— Assigned task —
Nothing may be left out of the listing below but its images; repeat the rest exactly.

— Records supplied —
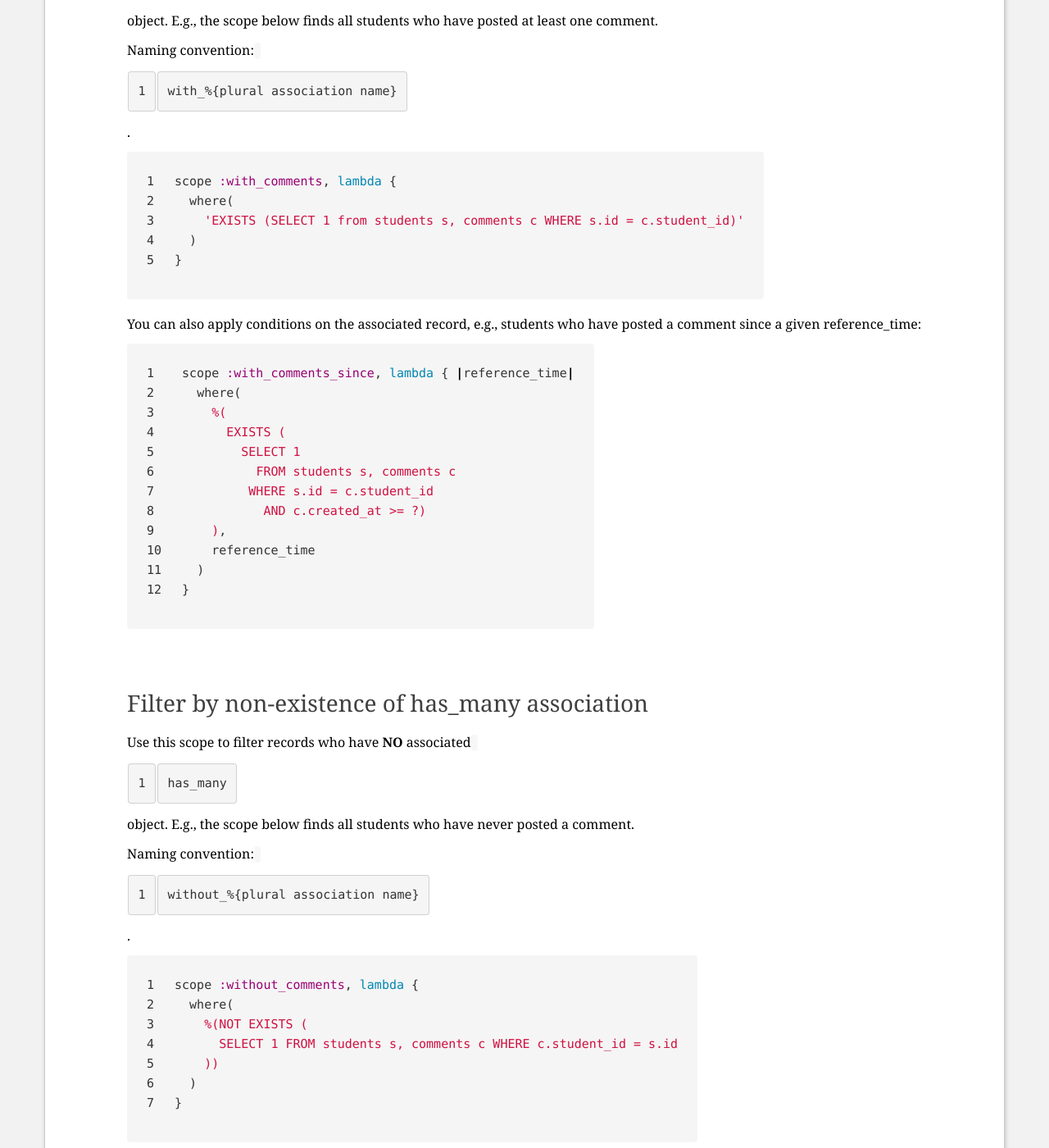
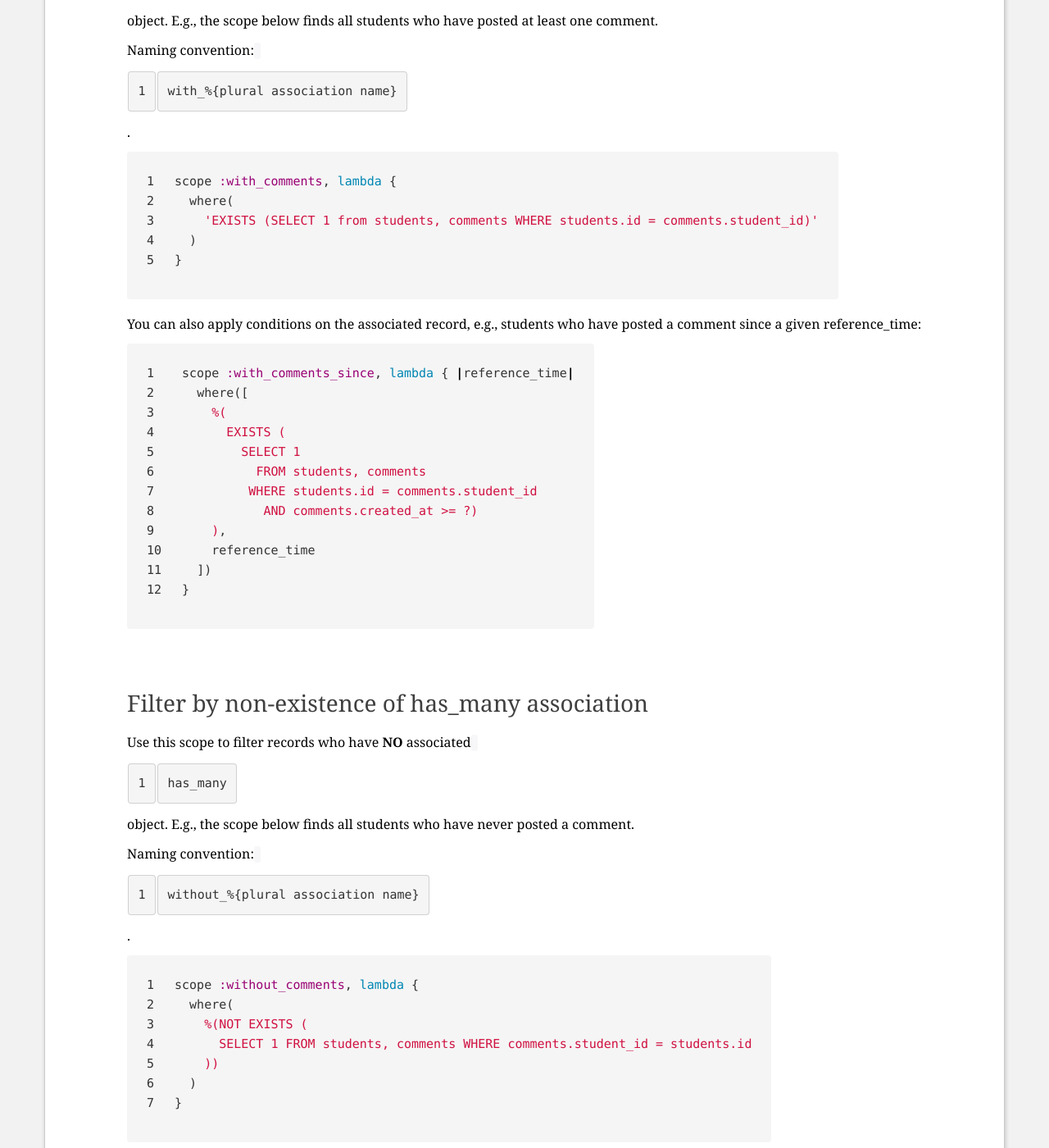
Before and after one commit to jhund/filterrific, a Jekyll site: the page built from pages/active_record_scope_patterns.md, in a window 1280 px wide and 1400 px high, scrolled down 5113 px. Shown: the whole window at 82% size. Built offline with Jekyll 4.4.1, drawn with Linux system fonts in a browser that asks for light colours; Markdown is read by kramdown in place of the engine named in the settings; some of the changed text lies outside the part shown.

Commit message:
Updated documentation

````diff
--- a/_config.yml
+++ b/_config.yml
@@ -63,5 +63,5 @@
   text: Scope patterns
   nav_id: scope_patterns
 - url: https://github.com/jhund/filterrific
-  text: Scource
+  text: Source
   nav_id: source
--- a/pages/active_record_scope_patterns.md
+++ b/pages/active_record_scope_patterns.md
@@ -46,7 +46,7 @@
 
 TL;DR:
 
-* OK: `where(:country_id => param)`
+* OK: `where(country_id: param)`
 * OK: `where('students.country_id = ?', param)`
 * NOT OK: `where("students.country_id = '#{ param }'")`
 
@@ -69,12 +69,12 @@
 ```ruby
 # filters on 'country_id' foreign key
 scope :with_country_id, lambda { |country_ids|
-  where(:country_id => [*country_ids])
+  where(country_id: [*country_ids])
 }
 
 # filters on 'gender' attribute
 scope :with_gender, lambda { |genders|
-  where(:gender => [*genders])
+  where(gender: [*genders])
 }
 ```
 
@@ -90,7 +90,7 @@
 
 # using AR magic or ...
 scope :with_country_name, lambda { |country_name|
-  where(:country => { :name => country_name).joins(:country)
+  where(country: { name: country_name).joins(:country)
 }
 
 # using SQL for more complex needs (e.g., greater than)
@@ -199,7 +199,7 @@
 ```ruby
 scope :with_comments, lambda {
   where(
-    'EXISTS (SELECT 1 from students s, comments c WHERE s.id = c.student_id)'
+    'EXISTS (SELECT 1 from students, comments WHERE students.id = comments.student_id)'
   )
 }
 ```
@@ -209,16 +209,16 @@
 
 ```ruby
 scope :with_comments_since, lambda { |reference_time|
-  where(
+  where([
     %(
       EXISTS (
         SELECT 1
-          FROM students s, comments c
-         WHERE s.id = c.student_id
-           AND c.created_at >= ?)
+          FROM students, comments
+         WHERE students.id = comments.student_id
+           AND comments.created_at >= ?)
     ),
     reference_time
-  )
+  ])
 }
 ```
 
@@ -237,7 +237,7 @@
 scope :without_comments, lambda {
   where(
     %(NOT EXISTS (
-      SELECT 1 FROM students s, comments c WHERE c.student_id = s.id
+      SELECT 1 FROM students, comments WHERE comments.student_id = students.id
     ))
   )
 }
````
Also changed, not shown: index.md (+2 -2 lines), pages/action_controller_api.md (+2 -2 lines), pages/action_view_api.md (+6 -6 lines), pages/active_record_model_api.md (+2 -2 lines).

— Response to this task —
Before and after one commit to jhund/filterrific, a Jekyll site: the page built from pages/active_record_scope_patterns.md, in a window 1280 px wide and 1400 px high, scrolled down 5113 px. Shown: the whole window at 82% size. Built offline with Jekyll 4.4.1, drawn with Linux system fonts in a browser that asks for light colours; Markdown is read by kramdown in place of the engine named in the settings; some of the changed text lies outside the part shown.

Commit message:
Updated documentation

````diff
--- a/_config.yml
+++ b/_config.yml
@@ -63,5 +63,5 @@
   text: Scope patterns
   nav_id: scope_patterns
 - url: https://github.com/jhund/filterrific
-  text: Scource
+  text: Source
   nav_id: source
--- a/pages/active_record_scope_patterns.md
+++ b/pages/active_record_scope_patterns.md
@@ -46,7 +46,7 @@
 
 TL;DR:
 
-* OK: `where(:country_id => param)`
+* OK: `where(country_id: param)`
 * OK: `where('students.country_id = ?', param)`
 * NOT OK: `where("students.country_id = '#{ param }'")`
 
@@ -69,12 +69,12 @@
 ```ruby
 # filters on 'country_id' foreign key
 scope :with_country_id, lambda { |country_ids|
-  where(:country_id => [*country_ids])
+  where(country_id: [*country_ids])
 }
 
 # filters on 'gender' attribute
 scope :with_gender, lambda { |genders|
-  where(:gender => [*genders])
+  where(gender: [*genders])
 }
 ```
 
@@ -90,7 +90,7 @@
 
 # using AR magic or ...
 scope :with_country_name, lambda { |country_name|
-  where(:country => { :name => country_name).joins(:country)
+  where(country: { name: country_name).joins(:country)
 }
 
 # using SQL for more complex needs (e.g., greater than)
@@ -199,7 +199,7 @@
 ```ruby
 scope :with_comments, lambda {
   where(
-    'EXISTS (SELECT 1 from students s, comments c WHERE s.id = c.student_id)'
+    'EXISTS (SELECT 1 from students, comments WHERE students.id = comments.student_id)'
   )
 }
 ```
@@ -209,16 +209,16 @@
 
 ```ruby
 scope :with_comments_since, lambda { |reference_time|
-  where(
+  where([
     %(
       EXISTS (
         SELECT 1
-          FROM students s, comments c
-         WHERE s.id = c.student_id
-           AND c.created_at >= ?)
+          FROM students, comments
+         WHERE students.id = comments.student_id
+           AND comments.created_at >= ?)
     ),
     reference_time
-  )
+  ])
 }
 ```
 
@@ -237,7 +237,7 @@
 scope :without_comments, lambda {
   where(
     %(NOT EXISTS (
-      SELECT 1 FROM students s, comments c WHERE c.student_id = s.id
+      SELECT 1 FROM students, comments WHERE comments.student_id = students.id
     ))
   )
 }
````
Also changed, not shown: index.md (+2 -2 lines), pages/action_controller_api.md (+2 -2 lines), pages/action_view_api.md (+6 -6 lines), pages/active_record_model_api.md (+2 -2 lines).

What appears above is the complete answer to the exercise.